-- What to work on --
Only lines holding "HeroSection" are needed; copy each of them from the data below.

-- Given data --
------------------------------------------------------------

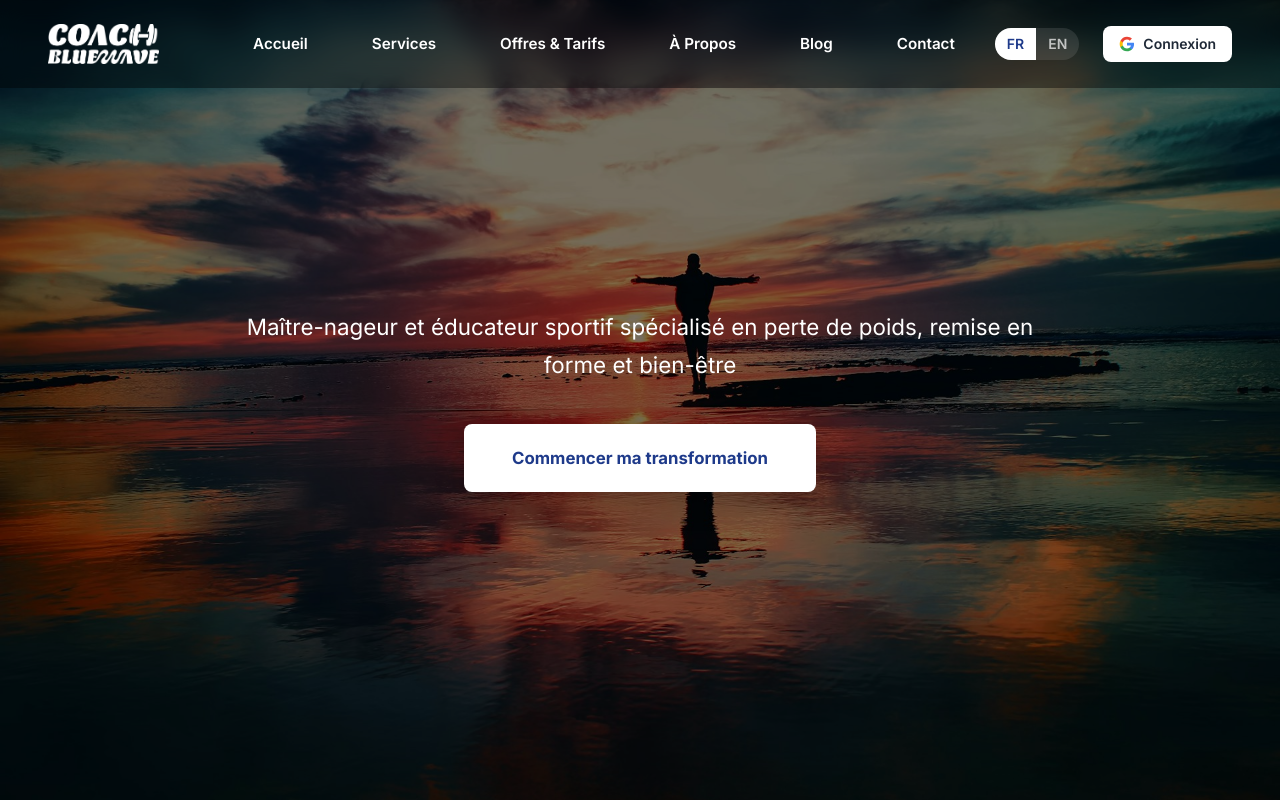
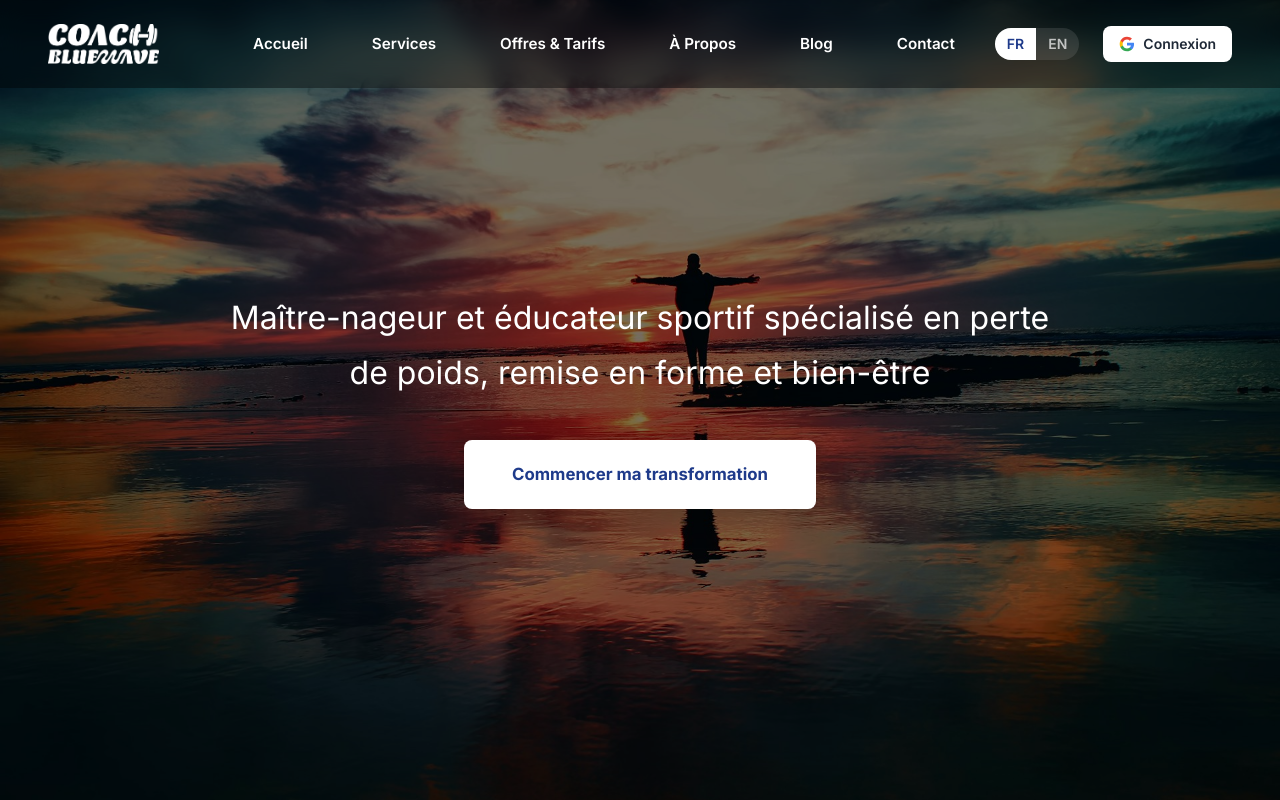
Before and after one commit to Unvodka/Coaching-and-Sport, a Next.js app: page / in a window 1280 px wide. Shown: the top 800 px of the page. Built offline with nearby package versions, Linux system fonts and the light colour scheme; no server answers.

Commit message:
Increase hero subtitle font-size to 2rem on desktop
Co-Authored-By: Claude Opus 4.6 <noreply@anthropic.com>

```diff
--- a/components/HeroSection.tsx
+++ b/components/HeroSection.tsx
@@ -29,7 +29,7 @@ export default function HeroSection() {
           initial={{ opacity: 0, y: 40 }}
           animate={{ opacity: 1, y: 0 }}
           transition={{ duration: 0.8, delay: 0.2, ease: [0.25, 0.1, 0.25, 1] }}
-          className="text-[1.4rem] mb-10 font-normal opacity-95 max-md:text-[1.2rem] max-[480px]:text-base"
+          className="text-[2rem] mb-10 font-normal opacity-95 max-md:text-[1.2rem] max-[480px]:text-base"
         >
           {t("hero.subtitle")}
         </motion.h2>
```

------------------------------------------------------------

-- Answer for this exercise --
--- a/components/HeroSection.tsx
+++ b/components/HeroSection.tsx
@@ -29,7 +29,7 @@ export default function HeroSection() {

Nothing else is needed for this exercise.